IPRO Chats with George Socha About eDiscovery Trends for 2020
It’s that time again where everyone is posting their predictions on the most important trends in eDiscovery for the new year. Luckily, I had the good fortune to recently speak with one of the industry’s leading voices, George Socha, about where he thinks the focus will be in 2020.
He targeted three areas which are emerging, expanding, and going to “hugely change the eDiscovery landscape we face.”
Here are some of the highlights:
“If you think of how we live our lives today – how we communicate with people and the device we constantly have with us, tracking communications, giving us access to data, tracking where we go, what we do, what we buy, what websites we visit – it’s with our mobile devices.
“And If the goal of eDiscovery, of discovery in litigation and investigations, is to figure out what happened, you have to get to the content on those devices, and the content not on but available through those devices.
“All too often, the cost and inconvenience of collecting mobile data is an insurmountable barrier.
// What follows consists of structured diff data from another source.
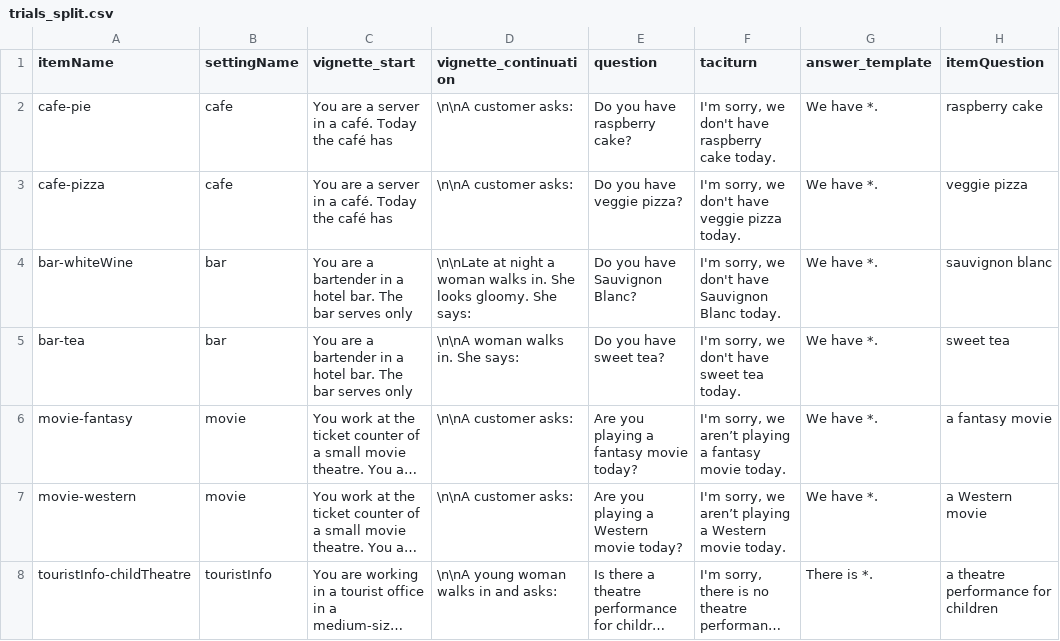
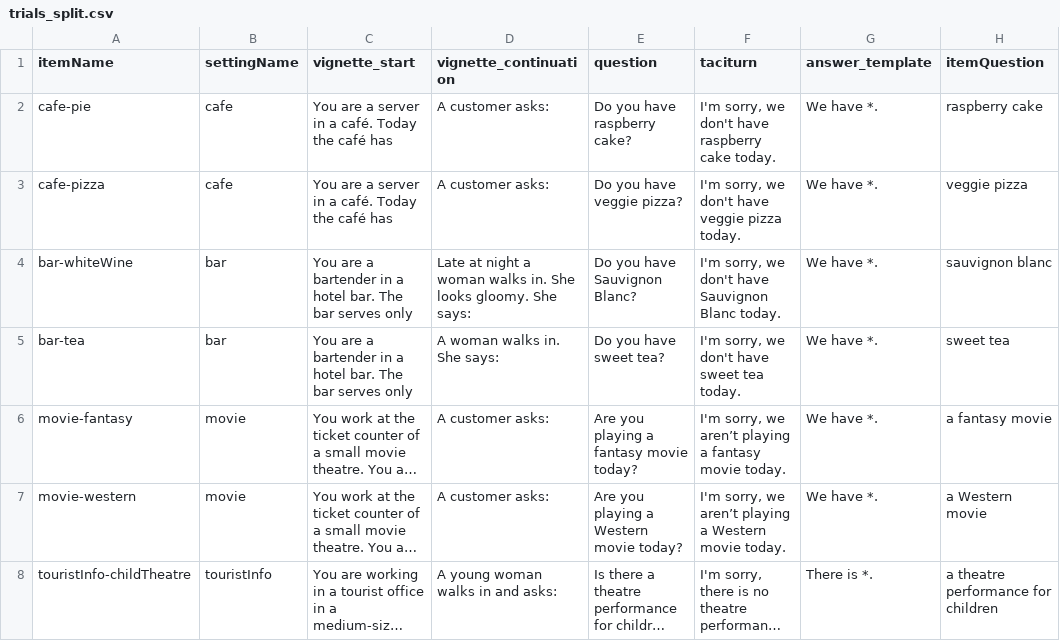
Before and after one commit to magpie-ea/magpie3-qa-overinfo-free-production, a CSV file: trials/trials_split.csv, drawn as a sheet; only a part is shown; long unchanged cells end in …; the diff covers the shown part only; the diff names each change by its address in the sheet, - before the commit and + after, or states it on an @@ line.

```diff
--- a/trials/trials_split.csv
+++ b/trials/trials_split.csv
-D2:D3 (vignette_continuation): \n\nA customer asks:
+D2:D3 (vignette_continuation): A customer asks:
-D4 (vignette_continuation): \n\nLate at night…
+D4 (vignette_continuation): Late at night…
-D5 (vignette_continuation): \n\nA woman walks in. She says:
+D5 (vignette_continuation): A woman walks in. She says:
-D6:D7 (vignette_continuation): \n\nA customer asks:
+D6:D7 (vignette_continuation): A customer asks:
-D8 (vignette_continuation): \n\nA young woman walks in and asks:
+D8 (vignette_continuation): A young woman walks in and asks:
```
Also changed, not shown: 29 edited cells elsewhere in this file, trials/fillers_split.csv, 1 other file.
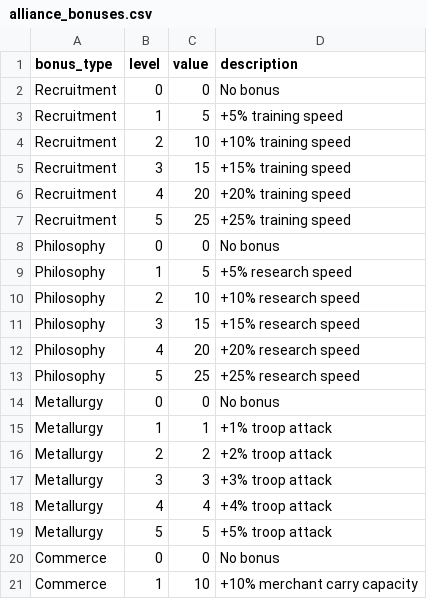
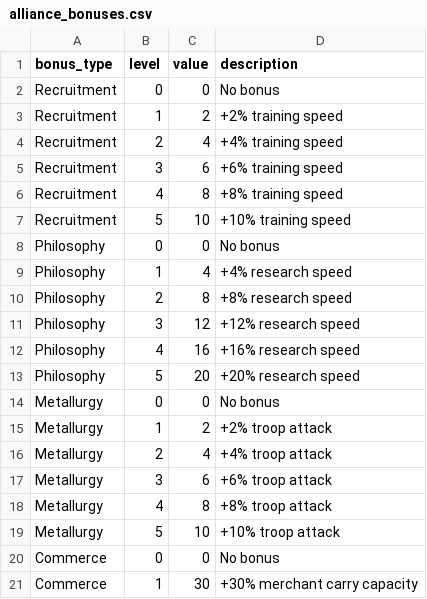
Before and after one commit to deonnarHU/travian_assistant, a CSV file: main/travian_data/general/1x/alliance_bonuses.csv, drawn as a sheet; only a part is shown; the diff covers the shown part only.

```diff
--- a/main/travian_data/general/1x/alliance_bonuses.csv
+++ b/main/travian_data/general/1x/alliance_bonuses.csv
@@ -2,20 +2,20 @@ bonus_type,level,value,description
 Recruitment,0,0,No bonus
-Recruitment,1,5,+5% training speed
-Recruitment,2,10,+10% training speed
-Recruitment,3,15,+15% training speed
-Recruitment,4,20,+20% training speed
-Recruitment,5,25,+25% training speed
+Recruitment,1,2,+2% training speed
+Recruitment,2,4,+4% training speed
+Recruitment,3,6,+6% training speed
+Recruitment,4,8,+8% training speed
+Recruitment,5,10,+10% training speed
 Philosophy,0,0,No bonus
-Philosophy,1,5,+5% research speed
-Philosophy,2,10,+10% research speed
-Philosophy,3,15,+15% research speed
-Philosophy,4,20,+20% research speed
-Philosophy,5,25,+25% research speed
+Philosophy,1,4,+4% research speed
+Philosophy,2,8,+8% research speed
+Philosophy,3,12,+12% research speed
+Philosophy,4,16,+16% research speed
+Philosophy,5,20,+20% research speed
 Metallurgy,0,0,No bonus
-Metallurgy,1,1,+1% troop attack
-Metallurgy,2,2,+2% troop attack
-Metallurgy,3,3,+3% troop attack
-Metallurgy,4,4,+4% troop attack
-Metallurgy,5,5,+5% troop attack
+Metallurgy,1,2,+2% troop attack
+Metallurgy,2,4,+4% troop attack
+Metallurgy,3,6,+6% troop attack
+Metallurgy,4,8,+8% troop attack
+Metallurgy,5,10,+10% troop attack
 Commerce,0,0,No bonus
-Commerce,1,10,+10% merchant carry capacity
+Commerce,1,30,+30% merchant carry capacity
```
Also changed, not shown: 8 edited cells elsewhere in this file, main/travian_data/EU2_Deo26/EU2_Deo26_03_Rata_Sum_troops.csv, main/travian_data/EU2_Deo26/farmstats/topfarm_2026-04-27.csv, 19 other files.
Then the next barrier we must get past is in processing that data in a way that actually makes it available and usable on a reliable basis. And then after that, the display of that content within the tools we use for analyzing and reviewing it, so it can be worked with intelligibly.”
“There is the AI we use today in eDiscovery: different names for supervised machine learning, where you say, ‘This is what I like’ and then you say to the system, ‘Now go find more of that for me’; and then there is unsupervised machine learning, which makes things such as email threading possible.
“Which takes us to the AI we’re not using or not using so much yet. The forms of predictive analytics, for example, that could in theory guide us so that if you are answering a complaint, you work with a system that has a wealth of information about previous complaints and answers to complaints, and it suggests to you what answer you might want to put together, and then lets you go from there. That’s just one potential example. The range of possibilities is enormous and includes not only what we can do for litigation, but what we can do in virtually every other area of the practice of law. But we’re still on the beginning of the up-ramp for that, and we’ve got a long way to go.”
“The cloud, for eDiscovery purposes, is important in two different ways. First, the cloud is where so much of the data we need to get at is stored today. A very high percentage of corporations of all sizes have data in the cloud. I’ve seen numbers that range anywhere from 40% or so to 92% and higher, but whether it’s 40% or 90%, that’s a pretty high percentage, and for discovery purposes will have to be treated as 100%. How do you find that data? How do you gain access to it? Can you use it where it’s stored for eDiscovery purposes or do you need to port that data or some portion of it over for use at another location?
“Then the other side is, are the eDiscovery systems you use operating in the cloud. Do they store data in the cloud, operate locally, or are they a hybrid of the two? Increasingly, I think we’re going to see systems that are exclusively operating in the cloud and storing data primarily in the cloud with data available locally for convenience purposes.”